Once the sugar mixture has melted pour it into the bowl with the flour and stir together to make a smooth paste.
Add the eggs to the flour mixture and beat together, the mixture will be quite runny.
Pour mixture into prepared cake tin.
Bake for 45-50 minutes or until an inserted knife comes out clean.
Allow to cool in cake tin before removing it.
Ginger cake is always better if you can leave it a day or two before eating it, the cake becomes a lot more sticky!
Happy New Year everyone and welcome 2012. New Years morning, even before breakfast, hubby and I write a list of goals for the year ahead. Some people have New Year resolutions but i like a list! A little pedantic some think but I am a great believer of if you verbalize it and put it out there the universe will help you achieve it. Do you do anything like this at the beginning of a new year?
Here is my Christmas cake recipe that I rushed to make the week before Christmas. I’m glad I did, even without the maturing in booze for several months it turned out scrummy, this years twist was adding chocolate and ginger to the mix which is my favourite so far.
200g pitted chopped prunes
300g chopped figs
150g glace cherries
150g chopped crystalized ginger
200g dark chocolate (70% cacao), chopped
280g chopped almonds
1 cup brandy
1cup orange juice
250g butter, chopped
1 cup dark brown sugar
1/3 cup treacle
1 1/2 cups plain flour
1/2 cup self-raising flour
¼ cup of cocoa
1/2 tbsp ground cardamom
1/2 tbsp ground ginger
1/2 tbsp ground nutmeg
1 tbsp ground cinnamon
Extra 1/2 cup port or brandy for pouring over cake.
Soak all fruit, orange juice and brandy in a bowl for several hours (or overnight) until all liquid is absorbed, stirring occasionally.

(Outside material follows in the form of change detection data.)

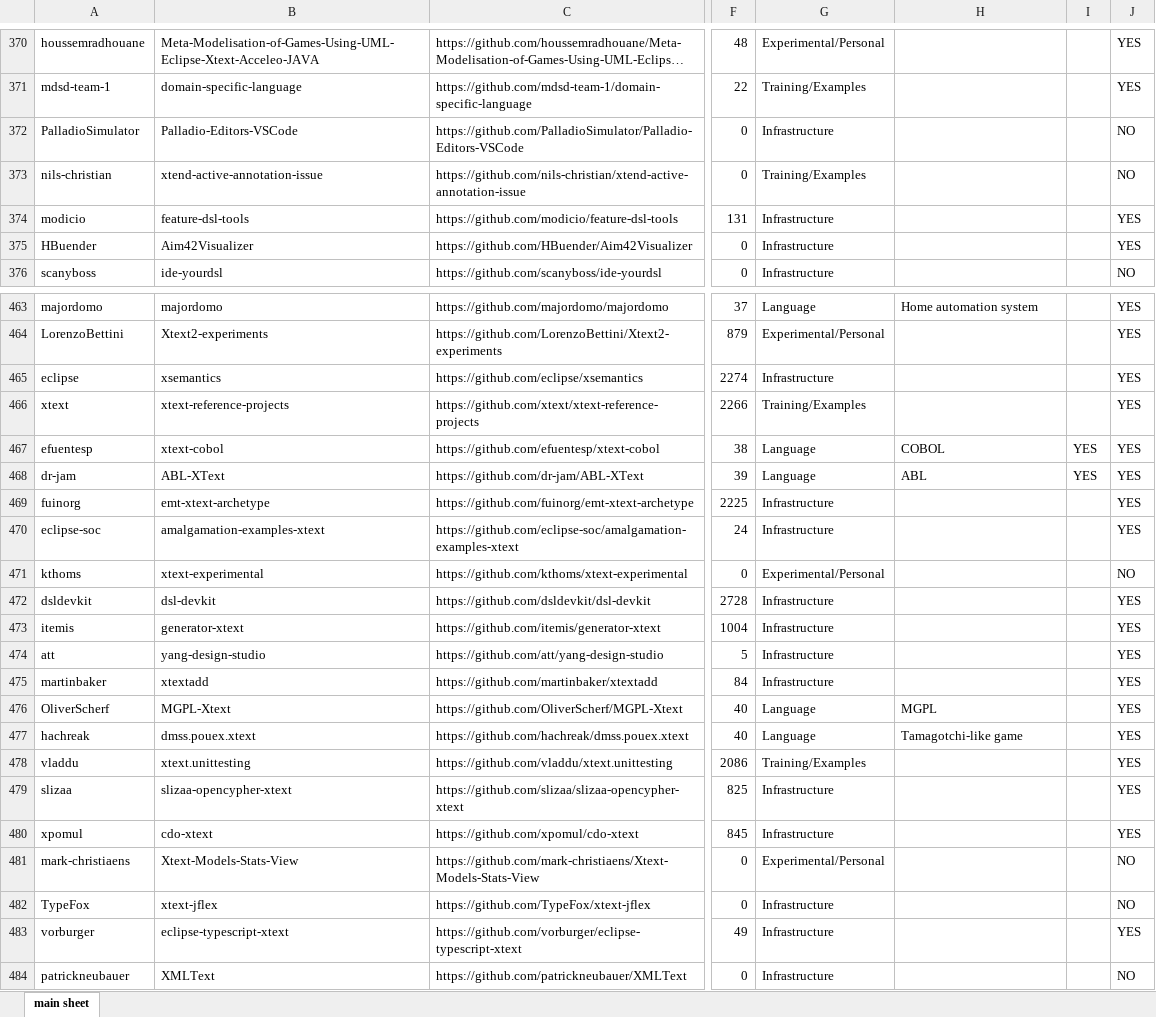
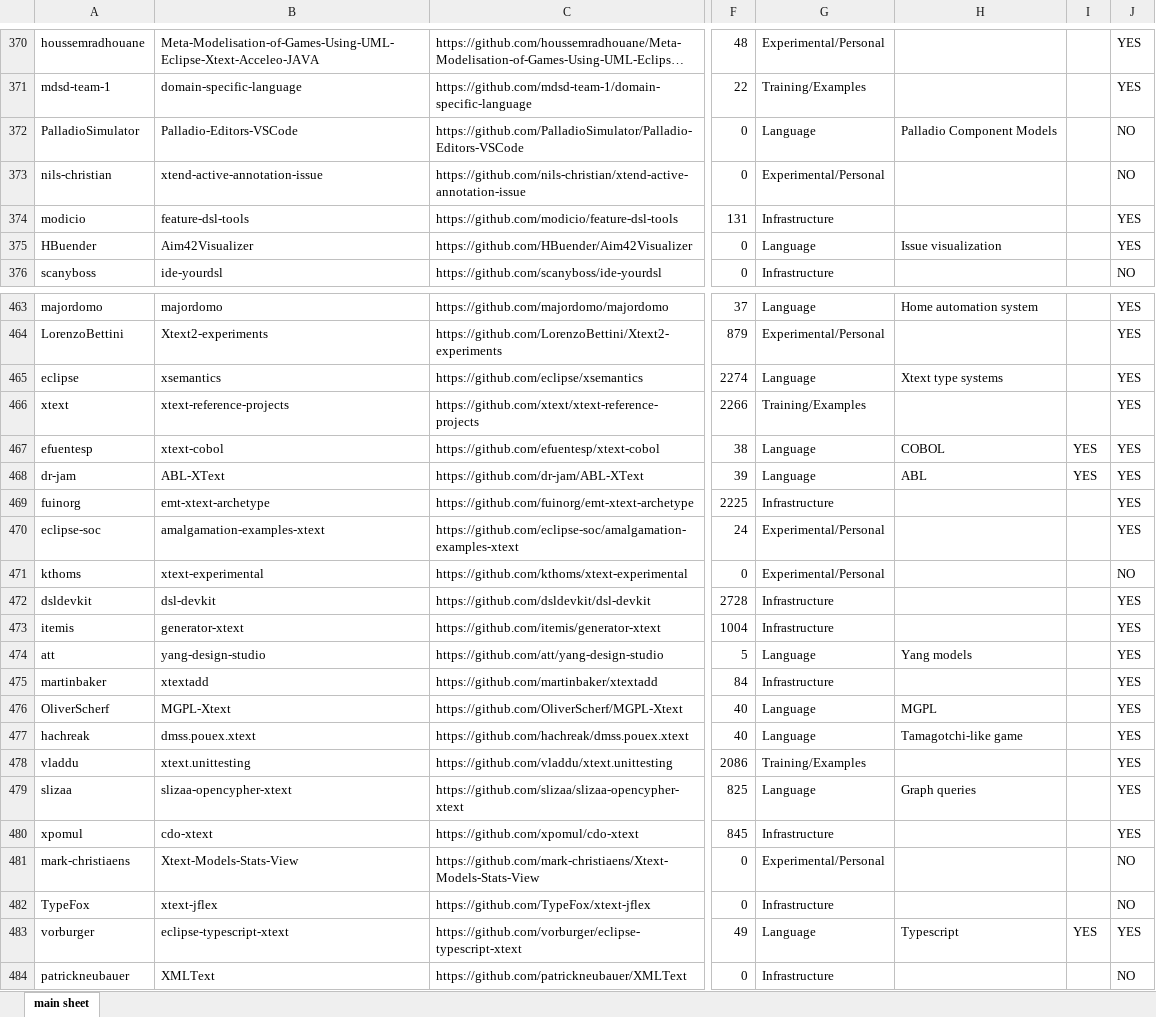
Before and after one commit to Wilson008/XtextRepoSurvey, an Excel workbook: Document/repository_overview.xlsx, sheet main sheet, drawn as a sheet; only a part is shown, gaps mark what is left out; long unchanged cells end in …; values as stored, in another font and other column widths than the file's, no cell formats; charts and pictures not drawn; the diff covers the shown part only; the diff names each change by its address in the sheet, - before the commit and + after, or states it on an @@ line.

Commit message:
Re-calculate data and re-draw the figure

```diff
--- a/Document/repository_overview.xlsx (sheet main sheet)
+++ b/Document/repository_overview.xlsx (sheet main sheet)
-G372: Infrastructure
+G372: Language
-H372: (empty)
+H372: Palladio Component Models
-G373: Training/Examples
+G373: Experimental/Personal
-G375: Infrastructure
+G375: Language
-H375: (empty)
+H375: Issue visualization
-G465: Infrastructure
+G465: Language
-H465: (empty)
+H465: Xtext type systems
-G470: Infrastructure
+G470: Experimental/Personal
-G474: Infrastructure
+G474: Language
-H474: (empty)
+H474: Yang models
-G479: Infrastructure
+G479: Language
-H479: (empty)
+H479: Graph queries
-G483: Infrastructure
+G483: Language
-H483: (empty)
+H483: Typescript
-I483: (empty)
+I483: YES
```
Also changed, not shown: 103 edited cells elsewhere in this sheet, cell formats, charts or pictures, 5 other files.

Preheat oven on bake to 150C (do not use fan bake as this will dry the cake out). Line the sides and base of a deep 23cm-round tin with two layers of baking paper (help prevent drying out), bringing it 5cm above the rim of the tin.
In a bowl combine the flour, spices, cocoa, chopped chocolate and chopped nuts.
In another bowl, beat butter and sugar together until is pale yellow light and creamy. Then beat in the treacle.
Add the eggs one at a time, beating well after each addition.
Add the fruit to the creamed mixture and mix together.
Add the dry ingredients to the mixture. Stir with a metal spoon until just combined but do not over mix.
Spoon a layer of mixture across the base of the tin and gently spread so the lining doesn’t move. Spoon and spread the rest of the mixture into the tin.
Place a piece of greaseproof paper over the top to help prevent the cake from drying out.
Wrap brown paper around the tin and tie with string. My Nan always did this to prevent it from drying out and I have done it ever since.
Bake for 2-2.5 hours or until a skewer comes out clean when inserted in the centre. Check at two hours and then every 15 minutes.
Once cake is cold pour over port and wrap in clingfilm/gladwrap and place in a tin and store in a dry place.
You can substitute any of the fruit as long as you keep the quantities the same. I use prunes & figs since they produce a more moist cake.